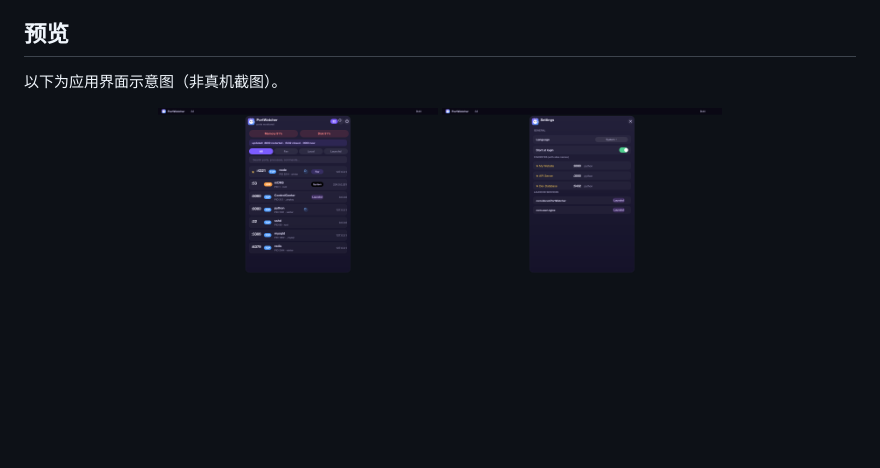
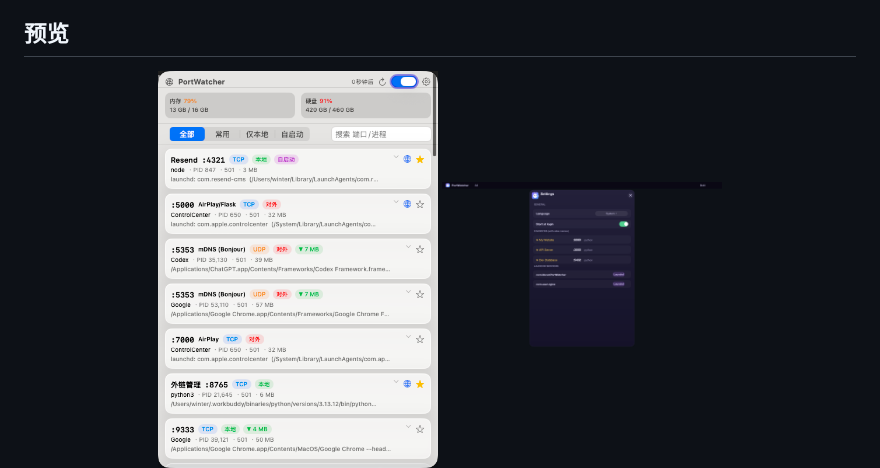
Before and after one commit to 2winter-dev/PortWatcher, a Markdown page: README.md, the part around the change. Rendered like a GitHub page; pictures changed too: app-preview/screenshots/preview-1.png; blank space fills up the shorter version.

```diff
--- a/README.md
+++ b/README.md
@@ -29,8 +29,6 @@
 - **多语言**：默认英文界面，内置中文，跟随系统语言，也可在「设置」中手动切换。
 
 ## 预览
-
-以下为应用界面示意图（非真机截图）。
 
 <p align="center">
   <img src="app-preview/screenshots/preview-1.png" width="280" alt="主面板总览" />
```
Also changed, not shown: README_EN.md (+0 -2 lines).
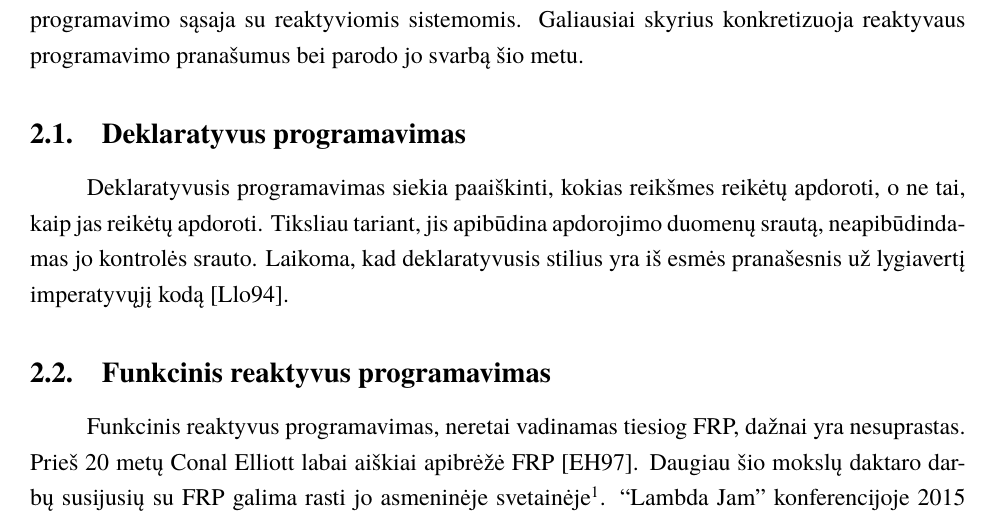
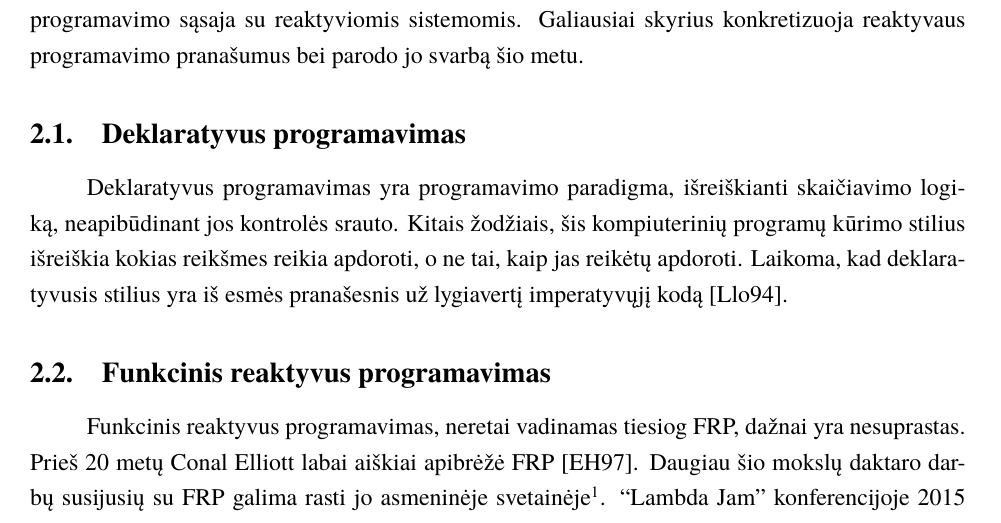
Before and after one commit to ZilvinasKucinskas/Reactive-Programming-in-EventSourcing-Systems, a LaTeX document (magistrinis.tex, which reads sections/reactive_programming.tex): part of page 10 of 60, cut so that both start at the same text. Compiled offline with XeLaTeX; a missing font is replaced by an installed copy or a similar font.

Commit message:
Fix declarative programming section

```diff
--- a/sections/reactive_programming.tex
+++ b/sections/reactive_programming.tex
@@ -2,7 +2,7 @@
 
 \subsection{Deklaratyvus programavimas}
 
-Deklaratyvusis programavimas siekia paaiškinti, kokias reikšmes reikėtų apdoroti, o ne tai, kaip jas reikėtų apdoroti. Tiksliau tariant, jis apibūdina apdorojimo duomenų srautą, neapibūdindamas jo kontrolės srauto. Laikoma, kad deklaratyvusis stilius yra iš esmės pranašesnis už lygiavertį imperatyvųjį kodą \cite{DeclarativeProgramming}.
+Deklaratyvus programavimas yra programavimo paradigma, išreiškianti skaičiavimo logiką, neapibūdinant jos kontrolės srauto. Kitais žodžiais, šis kompiuterinių programų kūrimo stilius išreiškia kokias reikšmes reikia apdoroti, o ne tai, kaip jas reikėtų apdoroti. Laikoma, kad deklaratyvusis stilius yra iš esmės pranašesnis už lygiavertį imperatyvųjį kodą \cite{DeclarativeProgramming}.
 
 \subsection{Funkcinis reaktyvus programavimas}
 
```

- **DIRECTIONS FOR THIS TASK**
Start at the first line and set down all of the data exactly, passing over the pictures.

- **SOLUTION TO THE PROBLEM**
Before and after one commit to 2winter-dev/PortWatcher, a Markdown page: README.md, the part around the change. Rendered like a GitHub page; pictures changed too: app-preview/screenshots/preview-1.png; blank space fills up the shorter version.

```diff
--- a/README.md
+++ b/README.md
@@ -29,8 +29,6 @@
 - **多语言**：默认英文界面，内置中文，跟随系统语言，也可在「设置」中手动切换。
 
 ## 预览
-
-以下为应用界面示意图（非真机截图）。
 
 <p align="center">
   <img src="app-preview/screenshots/preview-1.png" width="280" alt="主面板总览" />
```
Also changed, not shown: README_EN.md (+0 -2 lines).
Before and after one commit to ZilvinasKucinskas/Reactive-Programming-in-EventSourcing-Systems, a LaTeX document (magistrinis.tex, which reads sections/reactive_programming.tex): part of page 10 of 60, cut so that both start at the same text. Compiled offline with XeLaTeX; a missing font is replaced by an installed copy or a similar font.

Commit message:
Fix declarative programming section

```diff
--- a/sections/reactive_programming.tex
+++ b/sections/reactive_programming.tex
@@ -2,7 +2,7 @@
 
 \subsection{Deklaratyvus programavimas}
 
-Deklaratyvusis programavimas siekia paaiškinti, kokias reikšmes reikėtų apdoroti, o ne tai, kaip jas reikėtų apdoroti. Tiksliau tariant, jis apibūdina apdorojimo duomenų srautą, neapibūdindamas jo kontrolės srauto. Laikoma, kad deklaratyvusis stilius yra iš esmės pranašesnis už lygiavertį imperatyvųjį kodą \cite{DeclarativeProgramming}.
+Deklaratyvus programavimas yra programavimo paradigma, išreiškianti skaičiavimo logiką, neapibūdinant jos kontrolės srauto. Kitais žodžiais, šis kompiuterinių programų kūrimo stilius išreiškia kokias reikšmes reikia apdoroti, o ne tai, kaip jas reikėtų apdoroti. Laikoma, kad deklaratyvusis stilius yra iš esmės pranašesnis už lygiavertį imperatyvųjį kodą \cite{DeclarativeProgramming}.
 
 \subsection{Funkcinis reaktyvus programavimas}
 
```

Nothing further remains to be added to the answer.